What a close pass feels like

As the title on the video says: this video is not about blame. It's about what a close pass feels like on a bicycle. It's a plea for motorists to allow at least a meter when passing a cyclist. I think it may help to make a case for legislation, proposed in Ontario and enacted in a number of American states and elsewhere, to require motorists to give cyclists a meter, more or less, of space.

A three foot passing rule would also protect motorists by changing the assumptions that govern driving. It would discourage risky passes.

Comments

Was that truck chasing you... WTF empty road.
Check out the right turn, how the driver rides 5/6 feet on the sidewalk...

Are you ^&@#$ kidding me!? Insane behavior. That driver had no reason to go straight through in the left lane.

A neat camera set-up: both front and rear view captured.

But the limitations of the recording are obvious: it documents a hair raising event for the cyclist - but if you show this to an inexperienced or non-cyclist, they will acknowledge surprise without registering the danger. There gotta be a better way to capture a vehicle that approaches and threatens the cyclist's safety.

of course you're going to have cars within a meter if you cross 3 lanes of traffic and then sit 2 feet off the curb in the left lane - all on University Avenue no less.

This is not to say that I don't necessarily disagree with a 3 foot pass rule, but the cyclist should be within 1 foot of the curb.

of course you're going to have cars within a meter if you cross 3 lanes of traffic and then sit 2 feet off the curb in the left lane - all on University Avenue no less.

Are you trying to justify the trucker's action?

By the way, crossing three lanes of a road to make a left turn in Toronto is being done all the time (if you disagree, I wonder where you cycle) and there's nothing illegal about it. Unsafe passing is illegal and one day such action will kill. Consider changing your attitude...

I said at the outset that I want to make this about policy, not blame.However, since you obviously didn't watch the video with any attention: yes, I crossed three open lanes of traffic. To turn left from University Avenue, I had to do that.

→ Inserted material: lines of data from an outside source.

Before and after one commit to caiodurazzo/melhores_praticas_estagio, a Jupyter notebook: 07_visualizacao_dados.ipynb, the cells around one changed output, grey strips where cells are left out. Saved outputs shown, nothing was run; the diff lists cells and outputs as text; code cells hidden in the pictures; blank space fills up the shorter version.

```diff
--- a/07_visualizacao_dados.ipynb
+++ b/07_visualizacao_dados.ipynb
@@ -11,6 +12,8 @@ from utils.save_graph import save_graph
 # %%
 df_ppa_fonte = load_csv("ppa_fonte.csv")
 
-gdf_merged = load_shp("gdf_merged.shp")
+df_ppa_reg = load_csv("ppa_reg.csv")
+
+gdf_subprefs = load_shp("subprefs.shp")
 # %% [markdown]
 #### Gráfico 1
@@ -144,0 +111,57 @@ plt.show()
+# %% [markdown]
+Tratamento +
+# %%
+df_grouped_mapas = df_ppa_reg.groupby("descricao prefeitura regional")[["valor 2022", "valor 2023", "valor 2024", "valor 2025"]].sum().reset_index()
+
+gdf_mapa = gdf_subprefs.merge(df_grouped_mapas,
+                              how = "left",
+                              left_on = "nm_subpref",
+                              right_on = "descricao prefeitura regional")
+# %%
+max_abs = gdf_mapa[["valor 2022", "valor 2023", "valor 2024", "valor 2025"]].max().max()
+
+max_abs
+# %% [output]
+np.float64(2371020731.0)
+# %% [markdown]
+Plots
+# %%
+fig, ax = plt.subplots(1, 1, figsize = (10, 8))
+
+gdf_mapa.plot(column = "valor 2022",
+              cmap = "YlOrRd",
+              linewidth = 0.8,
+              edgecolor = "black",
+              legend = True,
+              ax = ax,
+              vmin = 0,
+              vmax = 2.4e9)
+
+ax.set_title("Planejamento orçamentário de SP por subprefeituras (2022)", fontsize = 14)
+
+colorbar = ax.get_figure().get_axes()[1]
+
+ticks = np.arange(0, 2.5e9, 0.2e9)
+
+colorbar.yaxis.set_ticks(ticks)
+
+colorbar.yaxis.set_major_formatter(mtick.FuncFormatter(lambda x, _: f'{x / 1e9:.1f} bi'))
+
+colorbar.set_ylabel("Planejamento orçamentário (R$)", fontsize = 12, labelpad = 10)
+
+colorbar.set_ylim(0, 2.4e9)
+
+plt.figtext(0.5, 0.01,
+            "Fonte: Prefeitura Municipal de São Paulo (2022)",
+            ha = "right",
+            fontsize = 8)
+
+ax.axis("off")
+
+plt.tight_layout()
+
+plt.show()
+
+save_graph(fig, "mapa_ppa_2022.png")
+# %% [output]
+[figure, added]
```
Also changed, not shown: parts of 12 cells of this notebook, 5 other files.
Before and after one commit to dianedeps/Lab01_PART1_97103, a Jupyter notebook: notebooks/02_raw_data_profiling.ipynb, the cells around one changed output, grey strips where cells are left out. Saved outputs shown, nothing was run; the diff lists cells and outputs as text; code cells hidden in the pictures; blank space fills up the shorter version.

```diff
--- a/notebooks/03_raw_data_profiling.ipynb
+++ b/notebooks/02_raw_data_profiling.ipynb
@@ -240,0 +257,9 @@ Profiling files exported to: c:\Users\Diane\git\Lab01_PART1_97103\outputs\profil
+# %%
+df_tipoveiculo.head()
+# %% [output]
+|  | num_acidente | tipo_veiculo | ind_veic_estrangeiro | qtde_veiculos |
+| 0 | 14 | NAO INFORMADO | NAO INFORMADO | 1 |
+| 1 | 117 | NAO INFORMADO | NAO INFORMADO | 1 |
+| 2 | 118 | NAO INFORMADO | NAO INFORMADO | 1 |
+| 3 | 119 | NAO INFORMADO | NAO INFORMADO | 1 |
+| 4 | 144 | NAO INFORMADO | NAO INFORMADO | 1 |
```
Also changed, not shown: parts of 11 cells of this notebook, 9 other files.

And I rode down University Avenue and turned left precisely because my destination was on University Avenue, and I needed to do that to get where I needed to go. Not that it should have mattered, but when the truck passed me, I had stopped by the kerb waiting to turn, and I was within a foot of the edge of the road; in fact, as you can see if you look carefully, I had moved a little way into the boulevard turn. In case the video doesn't make it clear, the truck passed within 20 centimeters of me; well under half a meter.

None of which affects the underlying point of public policy: near misses of this sort do four things. They keep potential cyclists off the roads. They place cyclists in severe physical jeopardy. They put motorists in severe financial jeopardy. And when they lead to crashes, when someone makes a turn a couple of tenths of a degree tighter, they lead to accidents that can close a road for half a day. All these facts justify a one meter passing rule for everyone's safety and everyone's benefit.

John G. Spragge
Mariner, cyclist, pilot